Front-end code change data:
--------------------------------

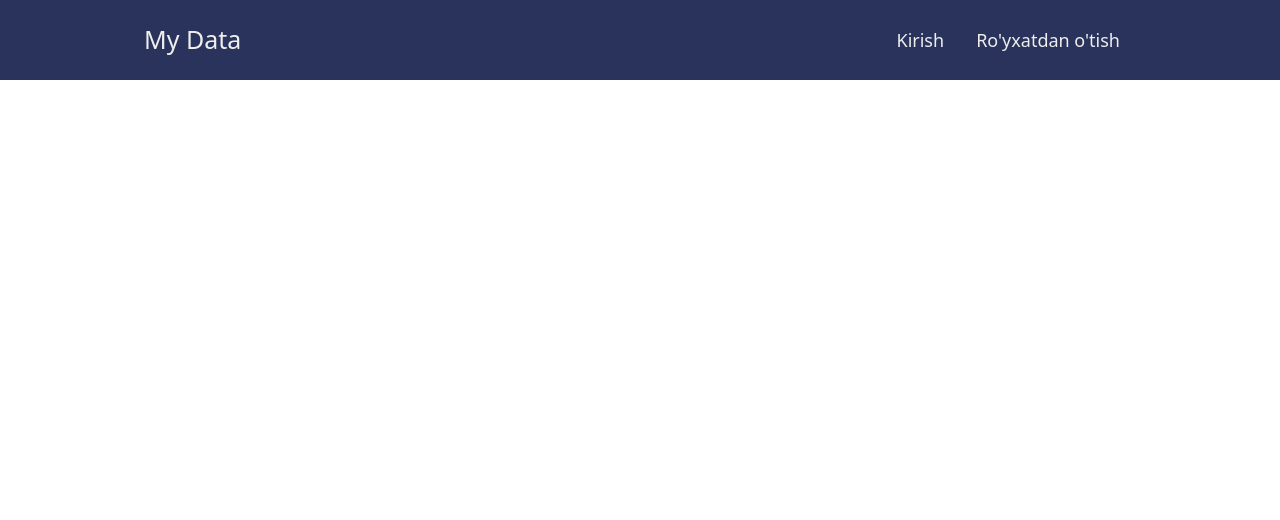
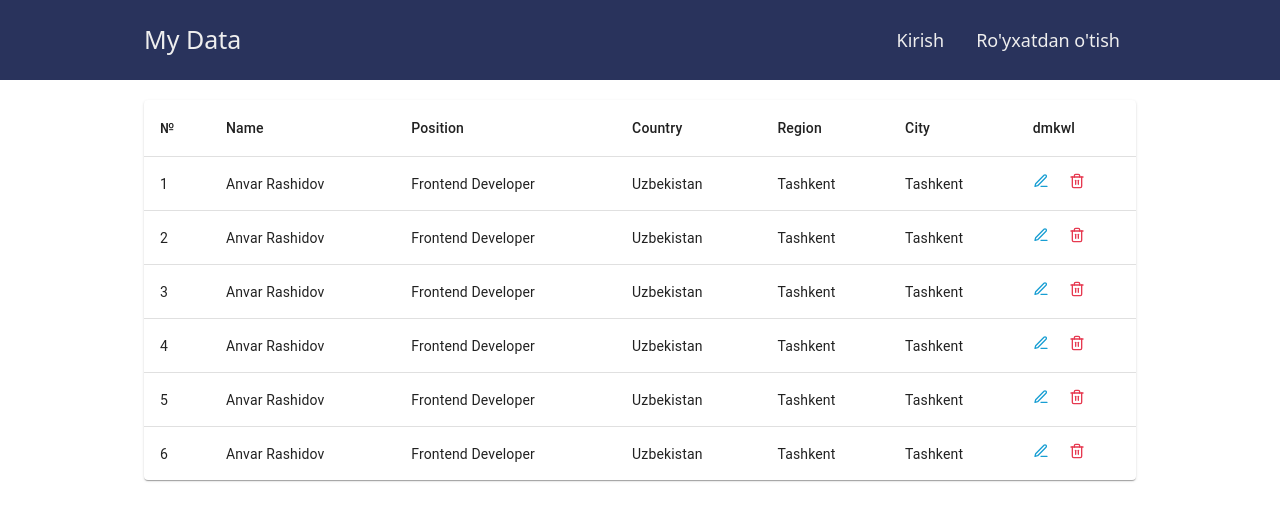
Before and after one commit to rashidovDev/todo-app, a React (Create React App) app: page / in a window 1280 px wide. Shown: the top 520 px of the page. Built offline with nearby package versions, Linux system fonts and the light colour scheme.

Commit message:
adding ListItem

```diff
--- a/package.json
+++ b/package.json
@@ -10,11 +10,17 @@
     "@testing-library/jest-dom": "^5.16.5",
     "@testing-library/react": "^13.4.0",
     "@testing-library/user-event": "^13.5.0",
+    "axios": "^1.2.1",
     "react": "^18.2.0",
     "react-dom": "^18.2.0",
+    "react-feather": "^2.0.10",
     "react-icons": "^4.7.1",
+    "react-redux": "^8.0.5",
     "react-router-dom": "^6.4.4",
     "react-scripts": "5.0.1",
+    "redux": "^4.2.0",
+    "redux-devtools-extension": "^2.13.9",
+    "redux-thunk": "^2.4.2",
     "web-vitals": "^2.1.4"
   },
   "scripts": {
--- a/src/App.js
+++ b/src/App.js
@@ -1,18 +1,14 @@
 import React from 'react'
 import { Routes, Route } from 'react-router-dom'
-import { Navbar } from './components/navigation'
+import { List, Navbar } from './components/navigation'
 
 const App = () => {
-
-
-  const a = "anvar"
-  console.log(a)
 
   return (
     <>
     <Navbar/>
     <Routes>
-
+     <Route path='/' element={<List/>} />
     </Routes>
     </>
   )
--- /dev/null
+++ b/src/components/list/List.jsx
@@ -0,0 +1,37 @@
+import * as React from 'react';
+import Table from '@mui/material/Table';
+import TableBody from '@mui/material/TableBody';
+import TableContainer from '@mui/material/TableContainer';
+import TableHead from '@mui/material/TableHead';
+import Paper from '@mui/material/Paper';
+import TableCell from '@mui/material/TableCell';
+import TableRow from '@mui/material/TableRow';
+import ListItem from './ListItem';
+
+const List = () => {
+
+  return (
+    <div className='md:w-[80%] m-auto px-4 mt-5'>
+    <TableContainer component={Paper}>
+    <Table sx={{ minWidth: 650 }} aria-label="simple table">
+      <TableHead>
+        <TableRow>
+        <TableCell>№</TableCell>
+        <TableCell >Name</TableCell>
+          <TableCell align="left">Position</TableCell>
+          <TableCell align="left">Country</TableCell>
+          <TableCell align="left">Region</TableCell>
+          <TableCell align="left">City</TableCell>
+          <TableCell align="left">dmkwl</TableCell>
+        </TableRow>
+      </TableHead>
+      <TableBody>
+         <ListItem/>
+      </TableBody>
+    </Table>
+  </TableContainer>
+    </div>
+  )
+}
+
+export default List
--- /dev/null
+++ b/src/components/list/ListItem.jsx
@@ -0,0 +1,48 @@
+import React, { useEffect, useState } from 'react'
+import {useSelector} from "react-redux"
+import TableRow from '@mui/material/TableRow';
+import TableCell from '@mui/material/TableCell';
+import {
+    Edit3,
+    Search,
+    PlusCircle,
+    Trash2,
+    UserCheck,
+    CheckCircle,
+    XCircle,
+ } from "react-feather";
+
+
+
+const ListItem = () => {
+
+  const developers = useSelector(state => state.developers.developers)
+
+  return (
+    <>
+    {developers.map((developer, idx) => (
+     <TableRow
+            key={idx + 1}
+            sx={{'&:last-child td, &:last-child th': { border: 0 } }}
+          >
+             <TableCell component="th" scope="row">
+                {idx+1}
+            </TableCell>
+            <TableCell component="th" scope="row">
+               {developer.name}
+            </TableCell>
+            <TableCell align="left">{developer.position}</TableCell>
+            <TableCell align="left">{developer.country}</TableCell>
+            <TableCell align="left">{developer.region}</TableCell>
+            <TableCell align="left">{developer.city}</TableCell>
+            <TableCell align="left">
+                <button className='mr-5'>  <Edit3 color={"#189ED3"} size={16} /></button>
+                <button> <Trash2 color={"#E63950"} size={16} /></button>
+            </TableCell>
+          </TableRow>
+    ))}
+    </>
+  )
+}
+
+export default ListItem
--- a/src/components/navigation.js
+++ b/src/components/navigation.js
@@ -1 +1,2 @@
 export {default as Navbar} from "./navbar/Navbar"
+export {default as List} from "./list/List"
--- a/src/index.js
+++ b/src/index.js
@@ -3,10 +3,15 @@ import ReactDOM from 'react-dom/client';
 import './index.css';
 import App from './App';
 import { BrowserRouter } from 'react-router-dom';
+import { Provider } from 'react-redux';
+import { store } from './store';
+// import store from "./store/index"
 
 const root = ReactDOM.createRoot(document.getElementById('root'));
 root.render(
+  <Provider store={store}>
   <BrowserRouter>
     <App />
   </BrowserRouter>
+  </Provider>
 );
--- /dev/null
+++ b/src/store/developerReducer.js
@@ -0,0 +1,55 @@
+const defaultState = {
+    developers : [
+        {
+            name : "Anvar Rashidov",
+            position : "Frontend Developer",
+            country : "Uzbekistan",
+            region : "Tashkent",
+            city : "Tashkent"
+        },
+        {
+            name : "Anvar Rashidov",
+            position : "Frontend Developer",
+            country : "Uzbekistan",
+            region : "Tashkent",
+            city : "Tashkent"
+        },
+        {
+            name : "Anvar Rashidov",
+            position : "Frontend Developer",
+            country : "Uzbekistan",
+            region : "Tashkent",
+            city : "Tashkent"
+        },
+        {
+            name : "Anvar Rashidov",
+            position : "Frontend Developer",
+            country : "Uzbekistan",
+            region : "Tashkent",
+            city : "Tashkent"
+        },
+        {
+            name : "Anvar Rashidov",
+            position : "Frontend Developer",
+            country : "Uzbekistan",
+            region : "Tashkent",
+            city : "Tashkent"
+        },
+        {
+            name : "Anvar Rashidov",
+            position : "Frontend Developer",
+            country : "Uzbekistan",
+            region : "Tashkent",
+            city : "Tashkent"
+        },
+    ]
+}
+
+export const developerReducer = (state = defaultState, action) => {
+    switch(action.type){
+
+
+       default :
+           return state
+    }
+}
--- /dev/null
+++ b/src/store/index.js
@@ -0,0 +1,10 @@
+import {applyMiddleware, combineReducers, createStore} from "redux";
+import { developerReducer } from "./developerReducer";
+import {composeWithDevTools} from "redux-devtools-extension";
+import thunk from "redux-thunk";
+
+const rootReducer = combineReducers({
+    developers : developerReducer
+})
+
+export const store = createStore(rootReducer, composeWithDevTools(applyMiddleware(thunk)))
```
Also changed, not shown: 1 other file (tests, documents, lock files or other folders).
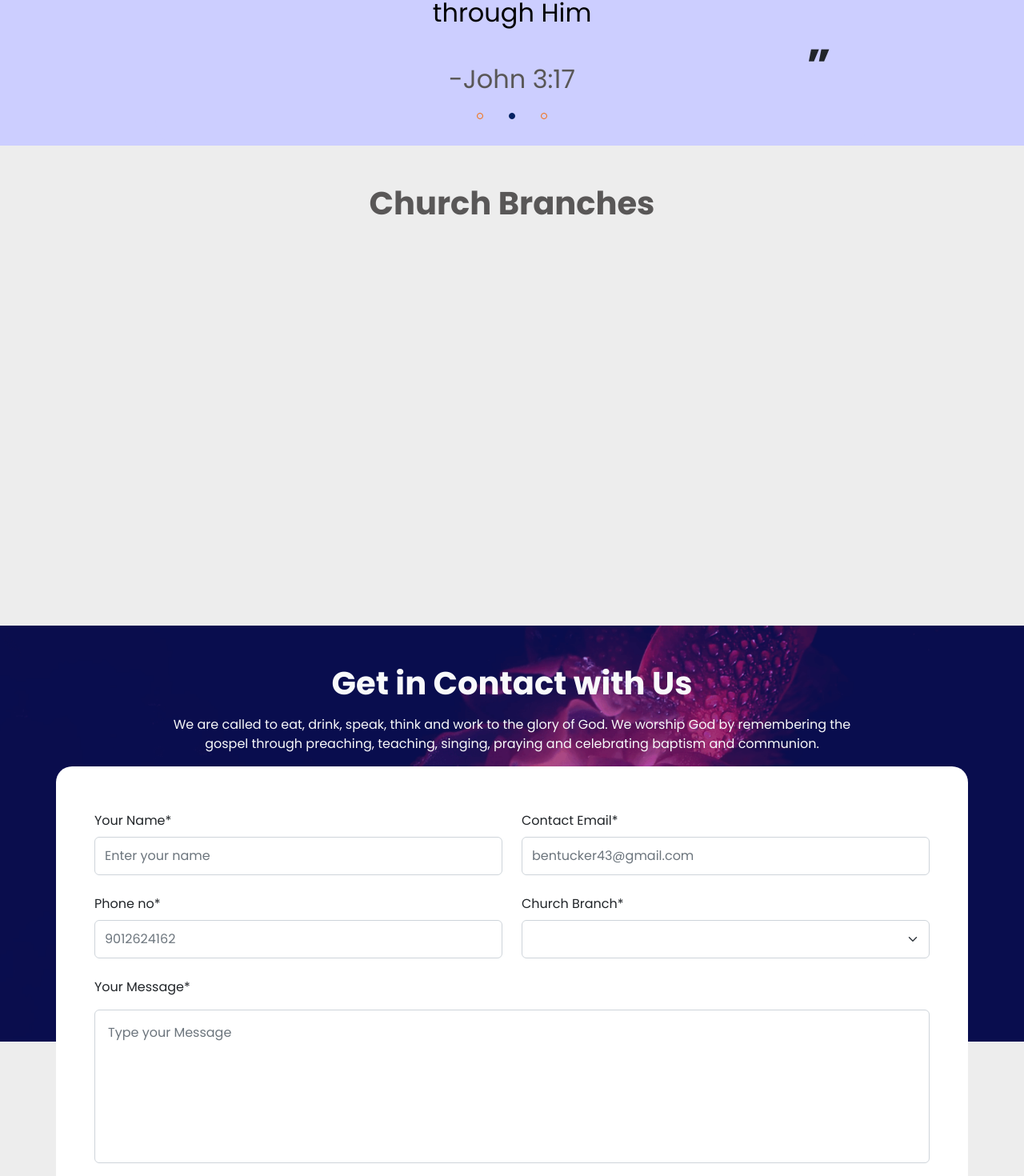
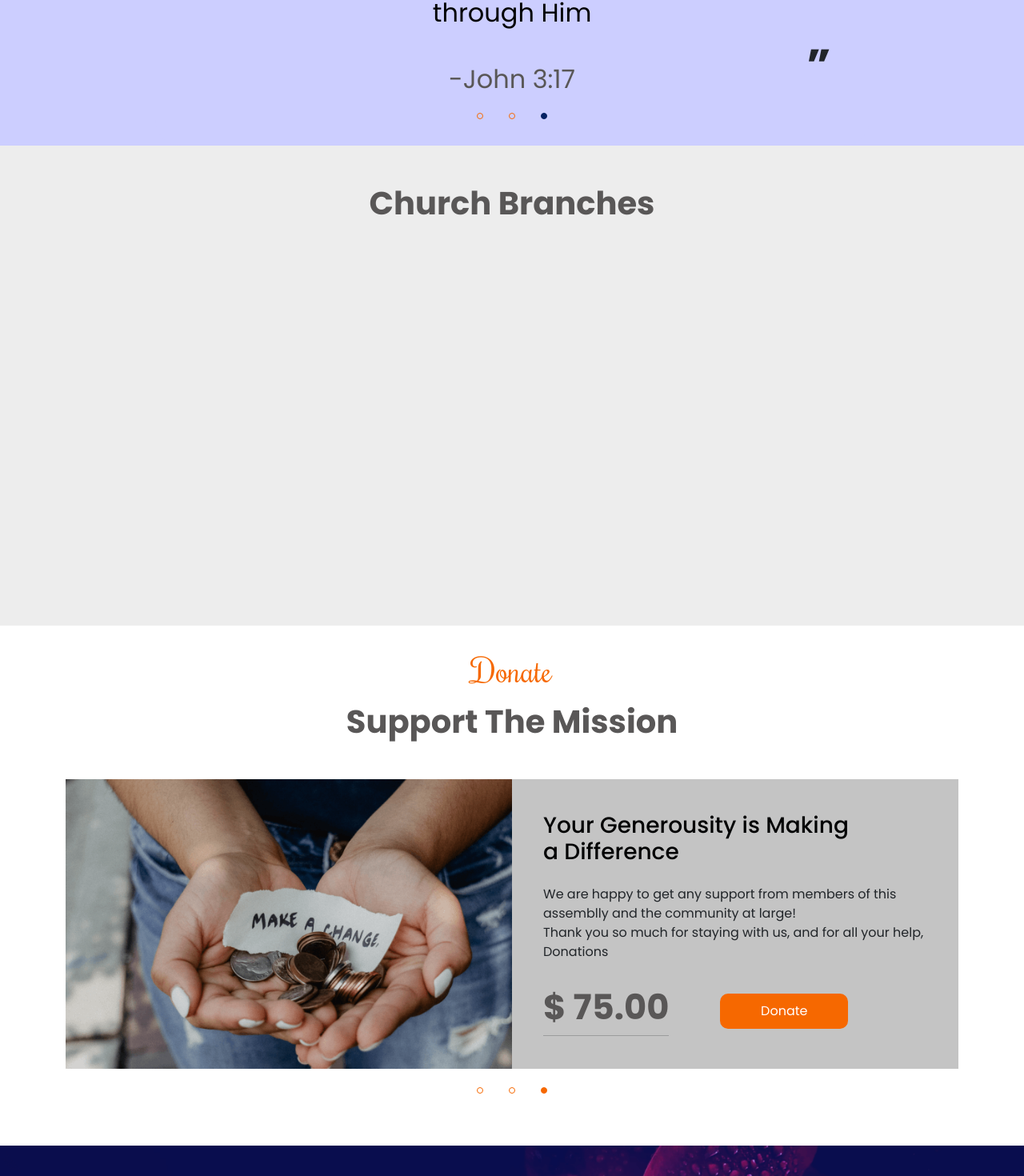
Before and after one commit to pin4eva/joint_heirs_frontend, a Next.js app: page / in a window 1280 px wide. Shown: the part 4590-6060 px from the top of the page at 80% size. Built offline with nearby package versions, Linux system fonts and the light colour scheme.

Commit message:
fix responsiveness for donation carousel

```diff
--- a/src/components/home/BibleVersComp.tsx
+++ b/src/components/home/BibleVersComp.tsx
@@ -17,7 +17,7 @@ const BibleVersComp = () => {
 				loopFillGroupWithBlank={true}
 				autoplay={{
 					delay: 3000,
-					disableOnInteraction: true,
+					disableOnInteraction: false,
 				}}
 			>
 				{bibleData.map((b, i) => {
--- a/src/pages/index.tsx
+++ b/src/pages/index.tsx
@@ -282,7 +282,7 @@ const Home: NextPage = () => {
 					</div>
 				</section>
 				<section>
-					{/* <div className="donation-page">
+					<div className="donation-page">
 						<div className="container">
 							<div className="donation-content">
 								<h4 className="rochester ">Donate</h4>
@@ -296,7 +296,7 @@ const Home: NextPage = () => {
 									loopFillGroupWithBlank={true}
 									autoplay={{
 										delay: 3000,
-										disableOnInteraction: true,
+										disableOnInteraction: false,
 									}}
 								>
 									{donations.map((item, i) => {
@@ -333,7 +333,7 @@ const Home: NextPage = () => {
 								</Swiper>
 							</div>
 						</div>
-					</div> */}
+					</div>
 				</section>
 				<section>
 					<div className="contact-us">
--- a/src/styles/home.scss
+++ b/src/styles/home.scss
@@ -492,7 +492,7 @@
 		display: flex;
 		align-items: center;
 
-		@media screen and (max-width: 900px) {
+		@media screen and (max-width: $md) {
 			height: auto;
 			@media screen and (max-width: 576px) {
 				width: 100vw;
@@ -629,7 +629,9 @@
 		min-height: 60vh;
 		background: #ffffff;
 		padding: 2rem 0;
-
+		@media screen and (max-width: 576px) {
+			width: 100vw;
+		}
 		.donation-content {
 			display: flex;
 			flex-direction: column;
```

--------------------------------

From the data above, gather every line that includes the word "NextPage".

@@ -282,7 +282,7 @@ const Home: NextPage = () => {
@@ -296,7 +296,7 @@ const Home: NextPage = () => {
@@ -333,7 +333,7 @@ const Home: NextPage = () => {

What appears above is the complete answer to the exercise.